Swagger said:
Joe, what did you use to paint the lenses? I've messed with thinned lacquer and 'stained glass' paint.....

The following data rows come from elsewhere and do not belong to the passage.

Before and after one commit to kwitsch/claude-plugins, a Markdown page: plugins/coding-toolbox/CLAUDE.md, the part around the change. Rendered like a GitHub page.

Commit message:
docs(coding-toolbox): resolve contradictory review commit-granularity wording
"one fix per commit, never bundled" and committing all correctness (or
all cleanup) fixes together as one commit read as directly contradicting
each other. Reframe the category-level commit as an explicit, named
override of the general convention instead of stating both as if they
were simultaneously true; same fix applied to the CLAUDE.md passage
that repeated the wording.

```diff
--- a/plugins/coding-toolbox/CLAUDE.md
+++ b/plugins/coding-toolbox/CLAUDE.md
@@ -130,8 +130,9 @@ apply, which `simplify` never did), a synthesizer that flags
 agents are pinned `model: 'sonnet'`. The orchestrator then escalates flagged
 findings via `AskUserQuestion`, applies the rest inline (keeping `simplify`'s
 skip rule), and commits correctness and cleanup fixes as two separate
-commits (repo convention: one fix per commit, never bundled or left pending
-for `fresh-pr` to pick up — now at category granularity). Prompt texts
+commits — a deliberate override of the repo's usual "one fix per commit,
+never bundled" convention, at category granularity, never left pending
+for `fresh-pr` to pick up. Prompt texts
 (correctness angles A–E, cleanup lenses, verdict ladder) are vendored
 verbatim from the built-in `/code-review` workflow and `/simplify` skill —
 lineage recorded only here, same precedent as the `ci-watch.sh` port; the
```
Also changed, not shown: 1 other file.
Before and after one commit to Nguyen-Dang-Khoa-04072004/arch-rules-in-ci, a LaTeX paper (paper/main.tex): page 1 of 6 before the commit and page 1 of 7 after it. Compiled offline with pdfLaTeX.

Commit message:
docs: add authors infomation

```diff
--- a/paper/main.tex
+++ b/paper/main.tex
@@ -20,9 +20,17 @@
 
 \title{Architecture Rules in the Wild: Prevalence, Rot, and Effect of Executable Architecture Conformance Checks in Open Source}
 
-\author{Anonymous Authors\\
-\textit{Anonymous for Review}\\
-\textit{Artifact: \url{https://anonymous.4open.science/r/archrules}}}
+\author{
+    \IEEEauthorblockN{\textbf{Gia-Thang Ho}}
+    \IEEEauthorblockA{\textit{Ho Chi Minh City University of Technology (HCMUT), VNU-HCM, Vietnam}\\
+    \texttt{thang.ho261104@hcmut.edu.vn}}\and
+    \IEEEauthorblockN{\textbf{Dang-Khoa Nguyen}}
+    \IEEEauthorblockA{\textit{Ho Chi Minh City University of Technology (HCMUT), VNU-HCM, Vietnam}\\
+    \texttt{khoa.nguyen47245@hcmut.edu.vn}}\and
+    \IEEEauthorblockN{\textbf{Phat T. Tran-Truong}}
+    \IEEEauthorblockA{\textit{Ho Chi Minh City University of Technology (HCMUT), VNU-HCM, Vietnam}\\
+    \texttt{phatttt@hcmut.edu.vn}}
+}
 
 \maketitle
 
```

I have heard of folks using red tinted model car clear coat on the inside of the lenses with good results. YMMV
 
I posted an after pic, on this page, located several post back, of the tank I was cleaning out with vinegar. It really works!!!!!!!!!!!! Check out the before and after pics....................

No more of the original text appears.